He is a keen watcher of Asia, having spent the last 25 years putting the economies of this wonder continent under his microscope. Economist Prasenjit K Basu is eminently qualified to write this weighty tome, which runs into 680 pages. His research is painstakingly done with the notes and references alone going into 41 pages.

At first flush, Asia Reborn is intimidating. The title doesn’t seem to tell anything new and the voluminous nature of the book might put off many potential readers who want information on the go. Still, those interested in a deeper perspective of Asia and why some countries succeeded and others failed will find it worthwhile to plumb through its pages.

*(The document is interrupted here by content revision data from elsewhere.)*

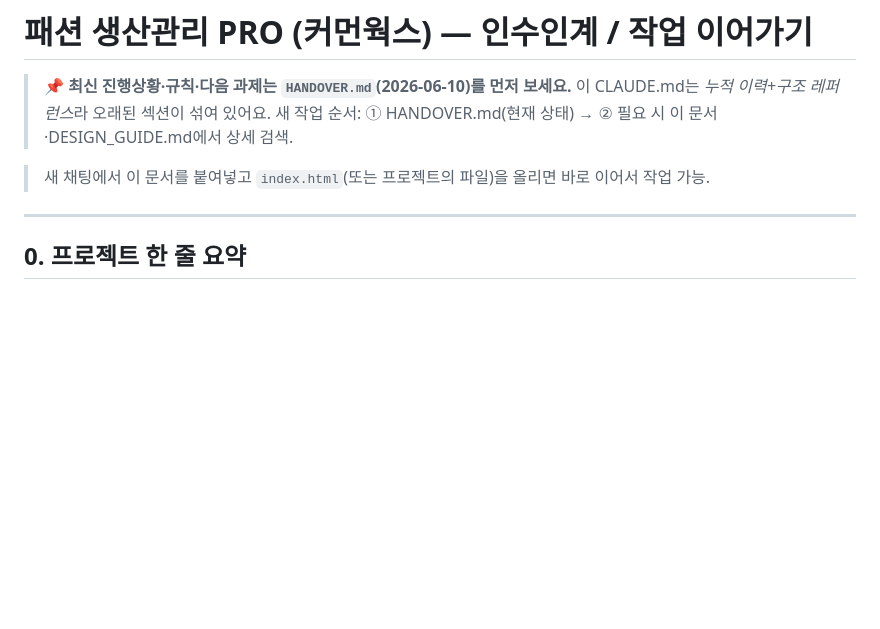
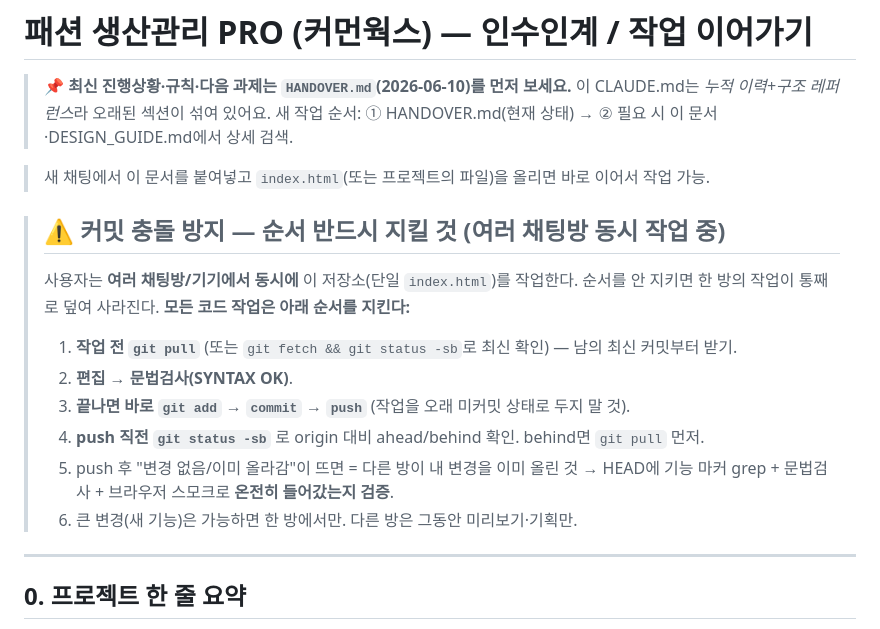
Before and after one commit to subak805-netizen/fpf-manager, a Markdown page: CLAUDE.md, the part around the change. Rendered like a GitHub page; blank space fills up the shorter version.

Commit message:
docs(CLAUDE): 여러 채팅방 동시작업 커밋 충돌 방지 순서 규칙 추가 (pull→편집→즉시 commit·push→status 확인)
Co-Authored-By: Claude Opus 4.8 (1M context) <noreply@anthropic.com>

```diff
--- a/CLAUDE.md
+++ b/CLAUDE.md
@@ -3,6 +3,15 @@
 > **📌 최신 진행상황·규칙·다음 과제는 `HANDOVER.md`(2026-06-10)를 먼저 보세요.** 이 CLAUDE.md는 *누적 이력+구조 레퍼런스*라 오래된 섹션이 섞여 있어요. 새 작업 순서: ① HANDOVER.md(현재 상태) → ② 필요 시 이 문서·DESIGN_GUIDE.md에서 상세 검색.
 
 > 새 채팅에서 이 문서를 붙여넣고 `index.html`(또는 프로젝트의 파일)을 올리면 바로 이어서 작업 가능.
+
+> ## ⚠️ 커밋 충돌 방지 — 순서 반드시 지킬 것 (여러 채팅방 동시 작업 중)
+> 사용자는 **여러 채팅방/기기에서 동시에** 이 저장소(단일 `index.html`)를 작업한다. 순서를 안 지키면 한 방의 작업이 통째로 덮여 사라진다. **모든 코드 작업은 아래 순서를 지킨다:**
+> 1. **작업 전 `git pull`** (또는 `git fetch && git status -sb`로 최신 확인) — 남의 최신 커밋부터 받기.
+> 2. **편집 → 문법검사(SYNTAX OK)**.
+> 3. **끝나면 바로 `git add` → `commit` → `push`** (작업을 오래 미커밋 상태로 두지 말 것).
+> 4. **push 직전 `git status -sb`** 로 origin 대비 ahead/behind 확인. behind면 `git pull` 먼저.
+> 5. push 후 "변경 없음/이미 올라감"이 뜨면 = 다른 방이 내 변경을 이미 올린 것 → HEAD에 기능 마커 grep + 문법검사 + 브라우저 스모크로 **온전히 들어갔는지 검증**.
+> 6. 큰 변경(새 기능)은 가능하면 한 방에서만. 다른 방은 그동안 미리보기·기획만.
 
 ---
 
```
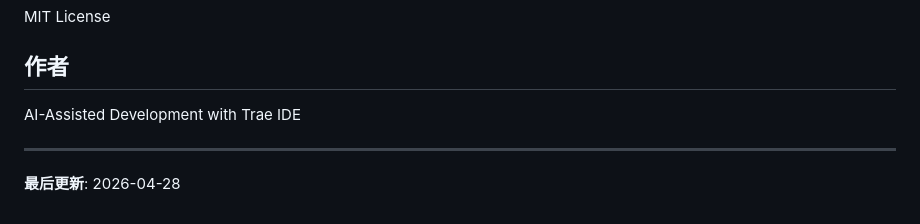
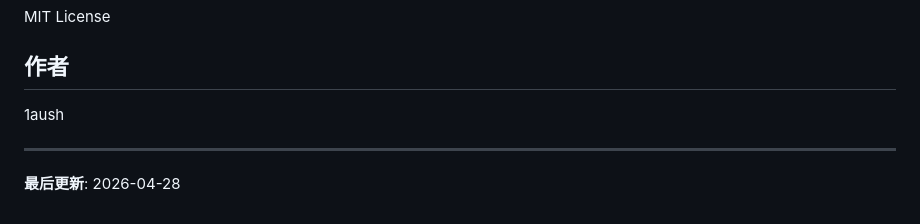
Before and after one commit to XUXUAN-BOOP/web-, a Markdown page: README.md, the part around the change. GitHub-like rendering.

```diff
--- a/README.md
+++ b/README.md
@@ -344,7 +344,7 @@ MIT License
 
 ## 作者
 
-AI-Assisted Development with Trae IDE
+1aush
 
 ---
 
```
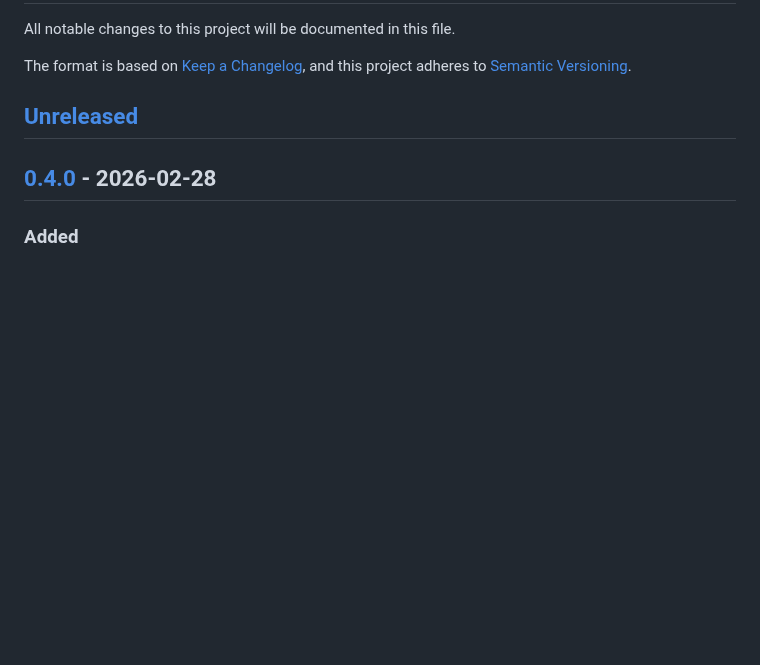
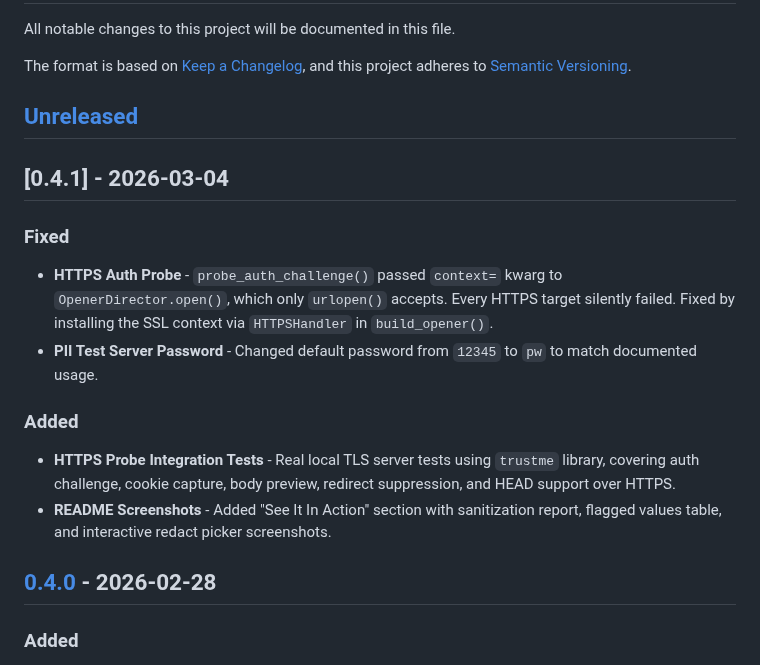
Before and after one commit to solentlabs/har-capture, a Markdown page: CHANGELOG.md, the part around the change. GitHub-like rendering; blank space fills up the shorter version.

```diff
--- a/CHANGELOG.md
+++ b/CHANGELOG.md
@@ -6,6 +6,18 @@ The format is based on [Keep a Changelog](https://keepachangelog.com/en/1.1.0/),
 and this project adheres to [Semantic Versioning](https://semver.org/spec/v2.0.0.html).
 
 ## [Unreleased]
+
+## \[0.4.1\] - 2026-03-04
+
+### Fixed
+
+- **HTTPS Auth Probe** - `probe_auth_challenge()` passed `context=` kwarg to `OpenerDirector.open()`, which only `urlopen()` accepts. Every HTTPS target silently failed. Fixed by installing the SSL context via `HTTPSHandler` in `build_opener()`.
+- **PII Test Server Password** - Changed default password from `12345` to `pw` to match documented usage.
+
+### Added
+
+- **HTTPS Probe Integration Tests** - Real local TLS server tests using `trustme` library, covering auth challenge, cookie capture, body preview, redirect suppression, and HEAD support over HTTPS.
+- **README Screenshots** - Added "See It In Action" section with sanitization report, flagged values table, and interactive redact picker screenshots.
 
 ## [0.4.0] - 2026-02-28
 
```
Also changed, not shown: README.md (+16 -0 lines), docs/images/flagged-values-table.png (added), docs/images/redact-picker.png (added), docs/images/sanitization-report.png (added), 3 other files.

The author’s style is engaging; he makes sure that his research findings don’t interfere with his prose. He adds spice to his narrative with anecdotes that will keep the subject matter alive. For example, he brings to life one about Lee Kuan Yew. The former PM was among other students at Raffles College when they heard an explosion at the Causeway. The Allied forces had blown a hole in the Causeway to stop the Japanese army from moving into Singapore during the Second World War in 1942. The principal asked the students what the explosion was about. LKY’s reply: ‘That is the end of the British Empire.’